Probably the biggest influence has been the influence mainly in general practise to say surely not everyone needs drugs all the time, and the fact that that's spread to patients with their more anti-doctor, anti-medicine, anti this horrible poison because in my early years of this specialty I would give lectures to, forgive me, GPs. I'd make some very modest remark about maybe you could be a bit more restrictive about, in this particular situation, this mild sore throat and they, they practically attacked me. They said, 'What? Not give an antibiotic?' And practically drive me out of the room. Years later it was the other way around, and patients, too, not quite so... but let's face it, most people want some drug, don't they, when they come to see us.

British doctor Harold Lambert (1926-2017) spent his career tackling infectious diseases, helping in the development of pyrazinamide as an effective treatment for tuberculosis.
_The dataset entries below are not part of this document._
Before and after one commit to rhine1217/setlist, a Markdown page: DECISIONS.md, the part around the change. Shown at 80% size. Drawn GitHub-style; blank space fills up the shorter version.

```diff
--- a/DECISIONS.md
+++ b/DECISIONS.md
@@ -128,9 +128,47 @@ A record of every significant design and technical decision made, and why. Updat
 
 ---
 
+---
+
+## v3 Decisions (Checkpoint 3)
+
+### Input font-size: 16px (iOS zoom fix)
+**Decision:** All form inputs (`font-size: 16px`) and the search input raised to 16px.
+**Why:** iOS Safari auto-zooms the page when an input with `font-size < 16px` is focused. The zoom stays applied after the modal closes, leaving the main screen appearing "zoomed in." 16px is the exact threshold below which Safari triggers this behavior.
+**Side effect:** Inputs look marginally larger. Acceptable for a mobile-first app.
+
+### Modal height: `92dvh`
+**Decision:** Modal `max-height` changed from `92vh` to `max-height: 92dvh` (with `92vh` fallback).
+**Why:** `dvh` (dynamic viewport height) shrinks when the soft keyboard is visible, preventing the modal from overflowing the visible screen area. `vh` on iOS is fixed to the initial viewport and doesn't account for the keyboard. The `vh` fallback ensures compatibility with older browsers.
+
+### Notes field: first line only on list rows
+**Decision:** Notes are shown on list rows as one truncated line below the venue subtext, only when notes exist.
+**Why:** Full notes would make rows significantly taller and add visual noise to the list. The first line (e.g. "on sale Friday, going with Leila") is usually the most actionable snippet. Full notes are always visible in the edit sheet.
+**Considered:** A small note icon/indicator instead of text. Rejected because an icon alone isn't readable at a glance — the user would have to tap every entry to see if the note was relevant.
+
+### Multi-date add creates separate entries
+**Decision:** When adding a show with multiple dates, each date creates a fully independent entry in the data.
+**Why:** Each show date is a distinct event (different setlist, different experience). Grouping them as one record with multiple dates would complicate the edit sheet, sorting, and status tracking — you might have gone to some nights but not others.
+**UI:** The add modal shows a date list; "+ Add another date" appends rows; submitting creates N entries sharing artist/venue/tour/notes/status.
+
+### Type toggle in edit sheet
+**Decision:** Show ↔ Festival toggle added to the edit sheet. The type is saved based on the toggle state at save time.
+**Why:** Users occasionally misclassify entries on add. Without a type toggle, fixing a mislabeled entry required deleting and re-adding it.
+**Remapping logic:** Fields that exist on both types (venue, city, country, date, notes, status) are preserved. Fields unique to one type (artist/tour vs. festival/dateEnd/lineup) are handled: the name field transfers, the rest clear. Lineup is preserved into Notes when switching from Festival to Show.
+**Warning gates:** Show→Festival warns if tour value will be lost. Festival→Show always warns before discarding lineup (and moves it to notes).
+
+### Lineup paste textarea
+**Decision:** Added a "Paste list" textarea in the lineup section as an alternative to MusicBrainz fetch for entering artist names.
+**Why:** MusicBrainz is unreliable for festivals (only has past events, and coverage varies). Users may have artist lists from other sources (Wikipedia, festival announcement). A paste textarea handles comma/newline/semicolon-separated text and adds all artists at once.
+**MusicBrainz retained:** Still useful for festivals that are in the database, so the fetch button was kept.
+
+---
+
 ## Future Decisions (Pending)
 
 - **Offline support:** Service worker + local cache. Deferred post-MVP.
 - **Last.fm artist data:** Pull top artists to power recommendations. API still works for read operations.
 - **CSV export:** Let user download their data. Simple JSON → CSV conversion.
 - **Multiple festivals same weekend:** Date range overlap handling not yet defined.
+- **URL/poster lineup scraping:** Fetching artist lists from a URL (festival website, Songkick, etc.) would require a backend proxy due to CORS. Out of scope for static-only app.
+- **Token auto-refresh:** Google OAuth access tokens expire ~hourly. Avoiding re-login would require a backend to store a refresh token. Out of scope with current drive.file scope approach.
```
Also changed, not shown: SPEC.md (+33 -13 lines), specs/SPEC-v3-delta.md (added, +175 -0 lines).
He also published work on the rational use of antibiotics and was a trustee and medical advisor for the Meningitis Research Foundation.

Listeners: Roger Higgs

Roger Higgs was an inner city GP for 30 years in south London, UK, and is Emeritus Professor of General Practice at Kings College London, where he set up the department.

He gained scholarships in classics at Cambridge but changed to medicine after a period of voluntary work in Kenya in 1962. He was Harold Lambert's registrar for 18 months in the early 1970s, the most influential and exciting episode in his hospital training. He set up his own practice in 1975. He helped to establish medical ethics as a practical and academic subject through teaching, writing and broadcasting, and jointly set up the 'Journal of Medical Ethics' in 1975.

His other work included studies in whole person assessment and narrative in general practice and development work in primary medical care: innovations here included intermediate care centres, primary care assessment in accident and emergency departments, teaching internal medicine in general practice and establishing counselling services in medicine.

He was made MBE in 1987 for this development work and now combines bioethics governance, teaching and writing with an arts based retirement.

Tags: septicaemia, pneumonia, pathogens, diagnosis, pharmacokinetics

Duration: 4 minutes, 24 seconds

Date story recorded: October 2004

Date story went live: 24 January 2008